I can't believe that there was ever a time when visiting a mikvah sounded strange or scary, or somehow seemed not relevant to modern life. Today, renewing my relationship with G‑d—and strengthening my relationship with my husband—is my most important accomplishment each month, and I can't imagine life without the regular punctuation of moments given to intense spirituality in the mikvah.
Today is the Third of Adar, Thrusday will be the 7th of Adar
Yahrtzeit of Moses in 1273 BCE (Jewish year 2488), on the same day of his birth 120 years earlier. (Consequently, "May you live to 120" has become a common Jewish blessing.) Moses was born in Egypt at a time when Pharaoh had decreed that all Jewish baby boys be drowned in the Nile River. His mother set him afloat in a reed basket, where he was -- most ironically -- discovered by Pharaoh's daughter and brought to Pharaoh's palace to be raised. When Moses matured, his heart turned to aid the Jewish people; he killed an Egyptian who was beating a Jew, and he fled to Midian where he married and had two sons. God spoke to Moses at the Burning Bush, instructing him to return to Egypt and persuade Pharaoh to "let my people go." Moses led the Jews through the ten plagues, the Exodus, and the splitting of the Red Sea. Seven weeks later, the Jews arrived at Mount Sinai and received the Torah, the only time in human history that an entire nation experienced Divine revelation. Over the next 40 years, Moses led the Jews through wanderings in the desert, and supervised construction of the Tabernacle. Moses died before being allowed to enter the promised Land of Israel. He is regarded as the greatest prophet of all time.

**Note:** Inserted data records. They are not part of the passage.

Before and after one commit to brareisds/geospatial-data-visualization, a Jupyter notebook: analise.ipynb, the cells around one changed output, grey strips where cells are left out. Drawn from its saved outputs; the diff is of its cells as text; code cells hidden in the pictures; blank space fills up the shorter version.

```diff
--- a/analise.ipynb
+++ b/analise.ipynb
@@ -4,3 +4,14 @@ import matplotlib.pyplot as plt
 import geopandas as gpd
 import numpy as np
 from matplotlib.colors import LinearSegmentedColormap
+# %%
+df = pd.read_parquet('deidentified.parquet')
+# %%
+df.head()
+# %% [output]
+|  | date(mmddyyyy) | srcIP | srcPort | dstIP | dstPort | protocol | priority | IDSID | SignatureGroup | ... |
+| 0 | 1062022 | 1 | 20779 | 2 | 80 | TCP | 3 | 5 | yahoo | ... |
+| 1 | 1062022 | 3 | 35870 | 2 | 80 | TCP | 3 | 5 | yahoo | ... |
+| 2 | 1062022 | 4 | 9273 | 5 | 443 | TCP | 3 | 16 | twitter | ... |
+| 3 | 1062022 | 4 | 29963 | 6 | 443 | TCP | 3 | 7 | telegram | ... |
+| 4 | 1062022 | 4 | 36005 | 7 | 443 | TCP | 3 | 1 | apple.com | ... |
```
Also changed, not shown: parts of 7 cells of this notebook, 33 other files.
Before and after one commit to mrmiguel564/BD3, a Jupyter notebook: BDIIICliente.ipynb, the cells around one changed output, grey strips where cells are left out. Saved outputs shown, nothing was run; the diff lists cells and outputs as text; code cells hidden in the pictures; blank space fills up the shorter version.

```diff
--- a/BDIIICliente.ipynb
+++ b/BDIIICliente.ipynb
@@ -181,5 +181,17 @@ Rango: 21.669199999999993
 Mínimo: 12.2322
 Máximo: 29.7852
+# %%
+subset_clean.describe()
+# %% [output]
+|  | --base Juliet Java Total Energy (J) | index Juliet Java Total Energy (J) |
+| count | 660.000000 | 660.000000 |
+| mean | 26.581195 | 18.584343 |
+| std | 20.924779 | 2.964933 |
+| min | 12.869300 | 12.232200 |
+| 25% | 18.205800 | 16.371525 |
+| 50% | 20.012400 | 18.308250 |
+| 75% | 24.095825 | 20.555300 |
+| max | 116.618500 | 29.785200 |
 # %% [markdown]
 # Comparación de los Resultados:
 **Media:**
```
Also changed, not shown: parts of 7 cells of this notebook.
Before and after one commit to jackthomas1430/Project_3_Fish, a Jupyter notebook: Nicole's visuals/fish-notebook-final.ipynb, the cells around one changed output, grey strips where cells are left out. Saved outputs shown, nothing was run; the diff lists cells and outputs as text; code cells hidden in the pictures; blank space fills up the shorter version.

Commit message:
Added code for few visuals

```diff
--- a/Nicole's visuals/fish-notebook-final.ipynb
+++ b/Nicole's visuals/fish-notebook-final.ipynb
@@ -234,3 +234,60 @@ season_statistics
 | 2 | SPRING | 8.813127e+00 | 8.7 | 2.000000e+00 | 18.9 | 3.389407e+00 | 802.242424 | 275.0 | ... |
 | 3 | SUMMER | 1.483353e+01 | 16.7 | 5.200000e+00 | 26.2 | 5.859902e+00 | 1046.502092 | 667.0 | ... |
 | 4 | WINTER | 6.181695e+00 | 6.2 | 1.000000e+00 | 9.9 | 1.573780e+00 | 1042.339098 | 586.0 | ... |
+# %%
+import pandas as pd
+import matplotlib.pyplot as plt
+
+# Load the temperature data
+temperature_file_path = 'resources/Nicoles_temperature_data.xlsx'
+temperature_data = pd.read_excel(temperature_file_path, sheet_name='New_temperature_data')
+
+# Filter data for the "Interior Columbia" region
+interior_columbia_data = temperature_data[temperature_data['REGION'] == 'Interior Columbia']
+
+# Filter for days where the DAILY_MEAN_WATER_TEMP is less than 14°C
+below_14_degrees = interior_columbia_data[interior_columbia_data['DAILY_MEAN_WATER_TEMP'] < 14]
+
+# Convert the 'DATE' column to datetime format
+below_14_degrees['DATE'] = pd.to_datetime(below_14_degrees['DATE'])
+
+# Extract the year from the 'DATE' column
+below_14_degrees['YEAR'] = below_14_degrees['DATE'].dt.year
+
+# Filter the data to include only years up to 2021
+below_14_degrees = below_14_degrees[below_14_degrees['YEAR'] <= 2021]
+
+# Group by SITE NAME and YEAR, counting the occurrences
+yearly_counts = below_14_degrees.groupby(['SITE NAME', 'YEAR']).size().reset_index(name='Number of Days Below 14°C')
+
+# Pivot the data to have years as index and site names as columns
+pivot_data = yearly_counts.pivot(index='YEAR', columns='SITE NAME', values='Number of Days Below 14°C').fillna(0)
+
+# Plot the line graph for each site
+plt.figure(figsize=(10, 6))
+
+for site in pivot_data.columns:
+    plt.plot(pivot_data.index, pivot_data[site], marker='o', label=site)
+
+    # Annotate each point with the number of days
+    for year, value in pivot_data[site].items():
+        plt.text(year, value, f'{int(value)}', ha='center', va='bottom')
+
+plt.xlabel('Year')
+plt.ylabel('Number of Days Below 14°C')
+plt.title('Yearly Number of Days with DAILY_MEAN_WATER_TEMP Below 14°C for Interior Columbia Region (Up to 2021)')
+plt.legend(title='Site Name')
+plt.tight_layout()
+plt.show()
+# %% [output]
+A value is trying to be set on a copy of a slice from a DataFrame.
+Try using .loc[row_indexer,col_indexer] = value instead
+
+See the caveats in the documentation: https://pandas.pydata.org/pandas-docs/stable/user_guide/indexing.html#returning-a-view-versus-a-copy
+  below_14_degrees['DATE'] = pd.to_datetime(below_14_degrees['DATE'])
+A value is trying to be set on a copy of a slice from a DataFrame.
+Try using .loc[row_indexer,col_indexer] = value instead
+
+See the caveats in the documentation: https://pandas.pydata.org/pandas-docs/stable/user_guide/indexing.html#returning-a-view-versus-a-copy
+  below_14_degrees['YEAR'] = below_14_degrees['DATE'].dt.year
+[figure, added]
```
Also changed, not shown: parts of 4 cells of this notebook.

[Just before Moses' death] God said to him, "This is the Land that I promised to Abraham, to Isaac, and to Jacob" (Deuteronomy 34:4).
The Midrash says that Moses pleaded to live long enough to be able to enter the Promised Land. He surrendered his soul only after God instructed him to enter Heaven and inform the Patriarchs that the Israelites had come to their Land and that God had indeed fulfilled His promise to give the Land of Israel to their descendants. To fulfill God's will was dearer to Moses than his craving to enter the Land.
It is only natural to cling to life, and the thought of leaving this world is depressing. However, if a person develops the attitude that he lives only in order to fulfill God's will, then life and death are no longer polar opposites, because he lives to do the will of God, and when that will requires that he leave this world, he will be equally obedient.
The seventh day of Adar is the anniversary of Moses' death. He wanted to enter the Promised Land so that he could fulfill the commandments and thereby have a new opportunity to fulfill the Divine wish. He surrendered his soul willingly when he was told that there was a special commandment for him to perform, one that could only be achieved after leaving this earth.
We refer to Moses as Rabbeinu, our teacher. He not only taught us didactically, but by means of everything he did in his life - and by his death, as well.
Today I shall ... ... try to dedicate my life to fulfilling the will of God, so that even when that will contradicts my personal desires, I can accept it with serenity.